→ Assignment
Repeat, exactly as written, all of the entries, but not their pictures.

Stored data
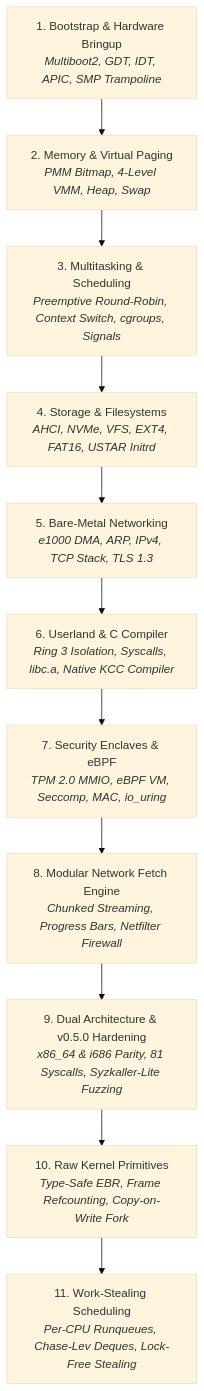
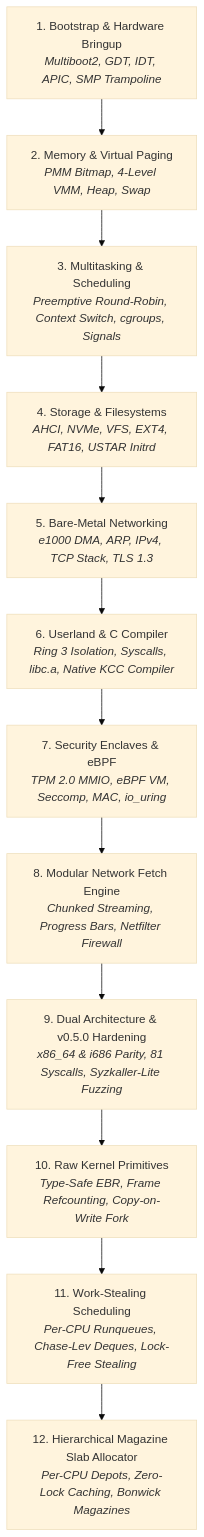
The diagram in docs/journey/README.md (mrvlous/keira), drawn with Mermaid (base theme) before and after one commit. The commit also changed other lines of this file and 2 other files, not shown here.

Commit message:
docs: synchronize milestone 12 magazine slab allocator architecture and chapters

````diff
--- a/docs/journey/README.md
+++ b/docs/journey/README.md
@@ -11,13 +11,14 @@
 ```mermaid
 graph TD
     M1["1. Bootstrap & Hardware Bringup<br/><i>Multiboot2, GDT, IDT, APIC, SMP Trampoline</i>"] --> M2["2. Memory & Virtual Paging<br/><i>PMM Bitmap, 4-Level VMM, Heap, Swap</i>"]
     M2 --> M3["3. Multitasking & Scheduling<br/><i>Preemptive Round-Robin, Context Switch, cgroups, Signals</i>"]
     M3 --> M4["4. Storage & Filesystems<br/><i>AHCI, NVMe, VFS, EXT4, FAT16, USTAR Initrd</i>"]
     M4 --> M5["5. Bare-Metal Networking<br/><i>e1000 DMA, ARP, IPv4, TCP Stack, TLS 1.3</i>"]
     M5 --> M6["6. Userland & C Compiler<br/><i>Ring 3 Isolation, Syscalls, libc.a, Native KCC Compiler</i>"]
     M6 --> M7["7. Security Enclaves & eBPF<br/><i>TPM 2.0 MMIO, eBPF VM, Seccomp, MAC, io_uring</i>"]
     M7 --> M8["8. Modular Network Fetch Engine<br/><i>Chunked Streaming, Progress Bars, Netfilter Firewall</i>"]
     M8 --> M9["9. Dual Architecture & v0.5.0 Hardening<br/><i>x86_64 & i686 Parity, 81 Syscalls, Syzkaller-Lite Fuzzing</i>"]
     M9 --> M10["10. Raw Kernel Primitives<br/><i>Type-Safe EBR, Frame Refcounting, Copy-on-Write Fork</i>"]
     M10 --> M11["11. Work-Stealing Scheduling<br/><i>Per-CPU Runqueues, Chase-Lev Deques, Lock-Free Stealing</i>"]
+    M11 --> M12["12. Hierarchical Magazine Slab Allocator<br/><i>Per-CPU Depots, Zero-Lock Caching, Bonwick Magazines</i>"]
 ```
````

→ Finished exercise
The diagram in docs/journey/README.md (mrvlous/keira), drawn with Mermaid (base theme) before and after one commit. The commit also changed other lines of this file and 2 other files, not shown here.

Commit message:
docs: synchronize milestone 12 magazine slab allocator architecture and chapters

````diff
--- a/docs/journey/README.md
+++ b/docs/journey/README.md
@@ -11,13 +11,14 @@
 ```mermaid
 graph TD
     M1["1. Bootstrap & Hardware Bringup<br/><i>Multiboot2, GDT, IDT, APIC, SMP Trampoline</i>"] --> M2["2. Memory & Virtual Paging<br/><i>PMM Bitmap, 4-Level VMM, Heap, Swap</i>"]
     M2 --> M3["3. Multitasking & Scheduling<br/><i>Preemptive Round-Robin, Context Switch, cgroups, Signals</i>"]
     M3 --> M4["4. Storage & Filesystems<br/><i>AHCI, NVMe, VFS, EXT4, FAT16, USTAR Initrd</i>"]
     M4 --> M5["5. Bare-Metal Networking<br/><i>e1000 DMA, ARP, IPv4, TCP Stack, TLS 1.3</i>"]
     M5 --> M6["6. Userland & C Compiler<br/><i>Ring 3 Isolation, Syscalls, libc.a, Native KCC Compiler</i>"]
     M6 --> M7["7. Security Enclaves & eBPF<br/><i>TPM 2.0 MMIO, eBPF VM, Seccomp, MAC, io_uring</i>"]
     M7 --> M8["8. Modular Network Fetch Engine<br/><i>Chunked Streaming, Progress Bars, Netfilter Firewall</i>"]
     M8 --> M9["9. Dual Architecture & v0.5.0 Hardening<br/><i>x86_64 & i686 Parity, 81 Syscalls, Syzkaller-Lite Fuzzing</i>"]
     M9 --> M10["10. Raw Kernel Primitives<br/><i>Type-Safe EBR, Frame Refcounting, Copy-on-Write Fork</i>"]
     M10 --> M11["11. Work-Stealing Scheduling<br/><i>Per-CPU Runqueues, Chase-Lev Deques, Lock-Free Stealing</i>"]
+    M11 --> M12["12. Hierarchical Magazine Slab Allocator<br/><i>Per-CPU Depots, Zero-Lock Caching, Bonwick Magazines</i>"]
 ```
````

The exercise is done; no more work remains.